France-based logistics company ID Logistics’s (IDL’s) local fresh-food division IDL Fresh launched its new 15 300 m2 distribution centre in Lancaster Park, Boksburg, earlier this month.
IDL Fresh South Africa MD Etienne Juillard told Engineering News at the launch that two-thirds of the new warehouse was refrigerated, while the remaining third contained ambient temperatures.

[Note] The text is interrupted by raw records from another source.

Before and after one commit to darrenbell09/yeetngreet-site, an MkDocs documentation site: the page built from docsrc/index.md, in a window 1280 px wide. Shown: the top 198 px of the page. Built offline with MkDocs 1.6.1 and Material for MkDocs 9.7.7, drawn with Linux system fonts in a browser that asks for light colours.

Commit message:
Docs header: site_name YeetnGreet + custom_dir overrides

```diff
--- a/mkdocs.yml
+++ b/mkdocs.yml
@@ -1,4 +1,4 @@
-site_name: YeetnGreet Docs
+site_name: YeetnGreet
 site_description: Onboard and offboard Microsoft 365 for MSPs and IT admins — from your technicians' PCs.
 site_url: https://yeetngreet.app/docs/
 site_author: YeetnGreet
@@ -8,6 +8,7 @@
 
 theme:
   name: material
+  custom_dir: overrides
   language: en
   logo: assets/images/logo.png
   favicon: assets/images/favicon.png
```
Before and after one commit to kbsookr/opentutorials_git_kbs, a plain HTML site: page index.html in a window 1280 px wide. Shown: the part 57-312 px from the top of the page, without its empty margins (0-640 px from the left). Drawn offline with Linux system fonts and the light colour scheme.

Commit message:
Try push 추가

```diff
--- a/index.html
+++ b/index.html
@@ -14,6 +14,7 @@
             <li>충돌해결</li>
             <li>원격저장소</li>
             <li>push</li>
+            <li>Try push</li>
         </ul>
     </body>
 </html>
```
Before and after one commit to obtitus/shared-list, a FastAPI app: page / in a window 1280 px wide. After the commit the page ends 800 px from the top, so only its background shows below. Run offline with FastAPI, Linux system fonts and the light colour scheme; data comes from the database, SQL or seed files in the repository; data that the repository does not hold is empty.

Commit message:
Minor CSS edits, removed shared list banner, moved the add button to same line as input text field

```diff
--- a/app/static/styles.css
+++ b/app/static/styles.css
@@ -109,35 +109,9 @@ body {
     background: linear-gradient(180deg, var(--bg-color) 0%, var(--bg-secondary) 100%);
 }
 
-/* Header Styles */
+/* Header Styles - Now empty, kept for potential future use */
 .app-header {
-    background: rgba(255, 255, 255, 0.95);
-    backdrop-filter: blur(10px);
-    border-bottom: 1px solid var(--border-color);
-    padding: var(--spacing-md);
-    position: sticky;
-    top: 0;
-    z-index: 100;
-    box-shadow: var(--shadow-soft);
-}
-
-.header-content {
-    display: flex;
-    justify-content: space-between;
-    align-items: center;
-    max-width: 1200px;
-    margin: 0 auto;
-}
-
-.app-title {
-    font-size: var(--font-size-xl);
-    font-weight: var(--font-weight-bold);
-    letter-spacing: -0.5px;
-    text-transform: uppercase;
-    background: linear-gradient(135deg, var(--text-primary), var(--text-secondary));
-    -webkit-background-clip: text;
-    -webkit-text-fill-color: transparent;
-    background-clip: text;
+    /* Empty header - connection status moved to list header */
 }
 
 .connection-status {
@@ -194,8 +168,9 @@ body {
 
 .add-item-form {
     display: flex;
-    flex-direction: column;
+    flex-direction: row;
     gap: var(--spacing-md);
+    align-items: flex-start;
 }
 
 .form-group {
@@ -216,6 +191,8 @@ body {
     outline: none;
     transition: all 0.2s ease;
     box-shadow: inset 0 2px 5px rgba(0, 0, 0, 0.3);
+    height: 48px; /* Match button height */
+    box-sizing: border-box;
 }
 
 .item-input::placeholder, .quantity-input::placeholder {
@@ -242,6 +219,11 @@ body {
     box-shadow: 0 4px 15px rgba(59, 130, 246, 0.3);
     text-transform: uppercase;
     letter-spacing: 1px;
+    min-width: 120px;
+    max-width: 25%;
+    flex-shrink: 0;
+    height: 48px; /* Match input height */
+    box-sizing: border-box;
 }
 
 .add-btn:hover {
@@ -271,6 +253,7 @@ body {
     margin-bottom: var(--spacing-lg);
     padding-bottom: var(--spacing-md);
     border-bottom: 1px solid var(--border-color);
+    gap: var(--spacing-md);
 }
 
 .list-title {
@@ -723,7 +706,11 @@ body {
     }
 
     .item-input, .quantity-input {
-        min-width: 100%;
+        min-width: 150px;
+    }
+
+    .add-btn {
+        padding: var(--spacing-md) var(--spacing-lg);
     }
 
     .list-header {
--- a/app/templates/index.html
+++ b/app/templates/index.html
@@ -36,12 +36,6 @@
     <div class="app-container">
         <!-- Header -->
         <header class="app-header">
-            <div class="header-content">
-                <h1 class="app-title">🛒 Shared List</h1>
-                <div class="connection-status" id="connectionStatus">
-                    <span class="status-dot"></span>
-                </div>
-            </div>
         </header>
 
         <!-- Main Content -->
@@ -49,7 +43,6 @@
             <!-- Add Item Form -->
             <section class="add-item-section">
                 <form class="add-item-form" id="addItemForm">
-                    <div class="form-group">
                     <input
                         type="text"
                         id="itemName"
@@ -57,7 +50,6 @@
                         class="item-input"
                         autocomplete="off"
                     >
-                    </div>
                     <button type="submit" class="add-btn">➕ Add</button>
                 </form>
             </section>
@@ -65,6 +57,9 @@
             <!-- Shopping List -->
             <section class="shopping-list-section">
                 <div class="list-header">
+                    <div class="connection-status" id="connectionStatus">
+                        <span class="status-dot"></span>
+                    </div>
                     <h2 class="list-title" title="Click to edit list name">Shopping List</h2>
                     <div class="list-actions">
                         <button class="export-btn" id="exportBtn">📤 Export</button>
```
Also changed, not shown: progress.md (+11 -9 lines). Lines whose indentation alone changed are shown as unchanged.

The refrigerated section is cooled to between 2 °C and 6 °C and will be used primarily for storing yoghurt, while the ambient section is used for custard – both products are manufactured by dairy producer Danone.
Danone contracted IDL in 2014 to build and operate the warehouse as well as its logistics chain throughout South Africa through a joint venture.
The IDL Fresh warehouse will also store products of food distributor Patleys and meat producer Mighty Meats.
Juillard said the operational capacity of the warehouse comprised 5 000 pallet spaces in the chilled section and 7 000 pallet spaces in the ambient section, with additional capacity to extend this space to double the current capacity if future demand warranted the extra investment.
Construction of the warehouse started in September 2014 and was concluded in April 2015.
Low Carbon Footprint
Sustainable technologies employed in the IDL Fresh warehouse include motion-sensing lighting throughout the building to ensure unoccupied sections do not use more electricity than what is required.
Further, Juillard told Engineering News that the chilling plant used a hybrid technology of refrigerant to reduce electricity consumption, adding that a “typically South African standard” is to use an ammonia-based refrigerant.
However, an ammonia-based plant is dangerous – owing to toxicity – and energy intensive, which prompted IDL to opt for a combination of ammonia and glycol in the chiller plant. Glycol, said Juillard, was commonly used throughout Europe, owing to its low use of energy and low toxicity level. “This enables the plant to operate at better efficiencies, with less of an impact on the environment; it is also safer.”
There is also a lack of support for using a glycol- only system in South Africa.
Meanwhile, IDL has adopted a cautious approach to the IDL Fresh warehouse’s electricity consumption. Juillard said specialists from France had been contracted last month to assess the implementation of energy-saving techniques at the facility, with further recommendations being issued to improve efficiencies and electricity use.
“This will lead to a further investment of about R2-million to improve efficiency in energy use in various aspects of the facility,” said Juillard, adding that most of the investment would be allocated to the chiller plant.
Further, two backup generators would provide power for the entire IDL Fresh facility during a power failure.